**Work item**
Below are the records. Count the lines containing the string "dataIndex", and reply with the number alone.

**Raw data**
________________

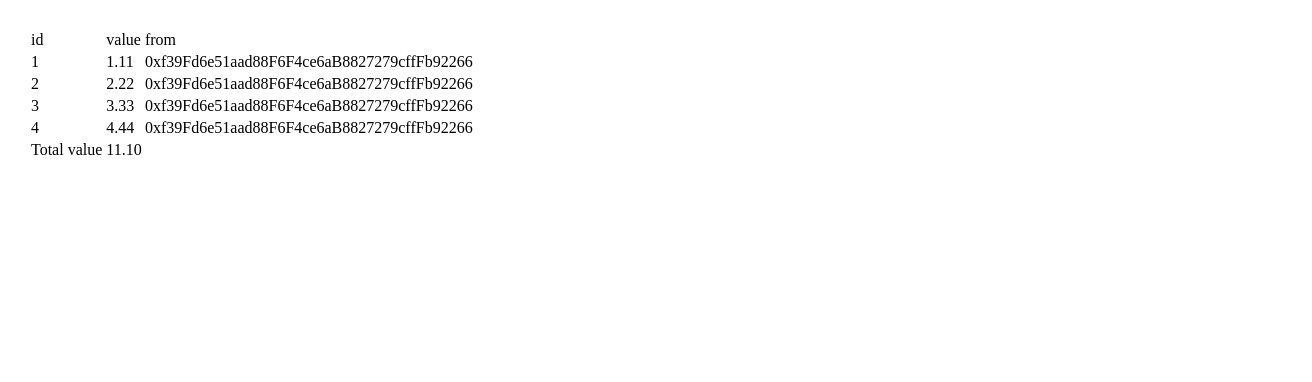
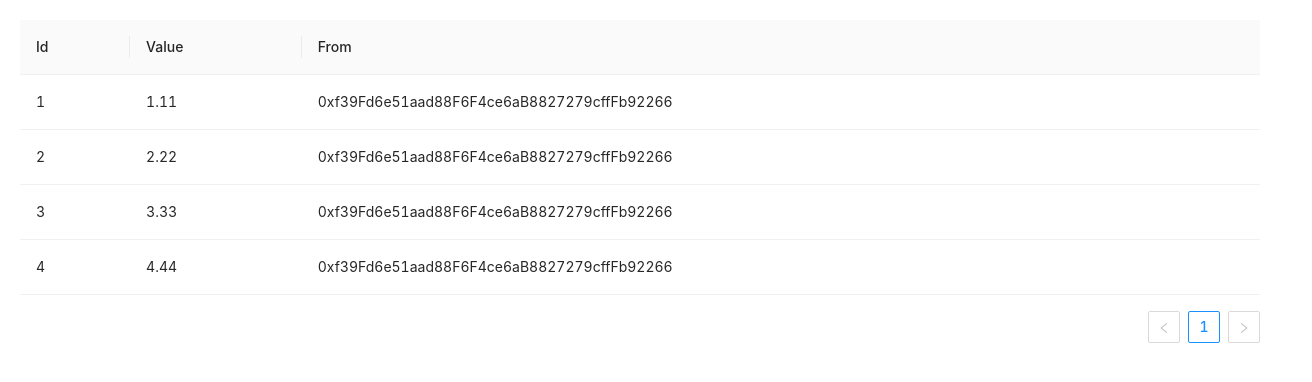
Before and after one commit to CollaborativeTeam/challenge, a Next.js app: page / in a window 1280 px wide. Shown: the top 382 px of the page, 1312 px wide, since content can reach past the window. Built offline with nearby package versions, Linux system fonts and the light colour scheme.

Commit message:
implementing antdesign Table component

```diff
--- a/src/components/pages/home/index.js
+++ b/src/components/pages/home/index.js
@@ -1,5 +1,8 @@
 import styled from 'styled-components'
-import { Table } from '../../shared/Table'
+// import { Table } from '../../shared/Table'
+import { Table } from 'antd'
+import 'antd/dist/antd.css'
+
 const Wrapper = styled.div`
   width: 100%;
   height: 100%;
@@ -9,21 +12,25 @@ const Wrapper = styled.div`
 // eslint-disable-next-line no-unused-vars
 const Transactions = [
   {
+    key: 1,
     id: 1,
     value: '1.11',
     from: '0xf39Fd6e51aad88F6F4ce6aB8827279cffFb92266',
   },
   {
+    key: 2,
     id: 2,
     value: '2.22',
     from: '0xf39Fd6e51aad88F6F4ce6aB8827279cffFb92266',
   },
   {
+    key: 3,
     id: 3,
     value: '3.33',
     from: '0xf39Fd6e51aad88F6F4ce6aB8827279cffFb92266',
   },
   {
+    key: 4,
     id: 4,
     value: '4.44',
     from: '0xf39Fd6e51aad88F6F4ce6aB8827279cffFb92266',
@@ -35,11 +42,28 @@ const Configuration = {
   totalOfKeys: Object.keys(Transactions[0]).length,
 }
 
-Transactions.keys()
+const columns = [
+  {
+    title: 'Id',
+    dataIndex: 'id',
+    key: 'id',
+  },
+  {
+    title: 'Value',
+    dataIndex: 'value',
+    key: 'value',
+  },
+  {
+    title: 'From',
+    dataIndex: 'from',
+    key: 'from',
+  },
+]
 const Home = () => {
   return (
     <Wrapper>
-      <Table data={Transactions} config={Configuration} />
+      <Table dataSource={Transactions} columns={columns} />
+      {/* <Table data={Transactions} config={Configuration} /> */}
     </Wrapper>
   )
 }
```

________________

**Worked solution**
3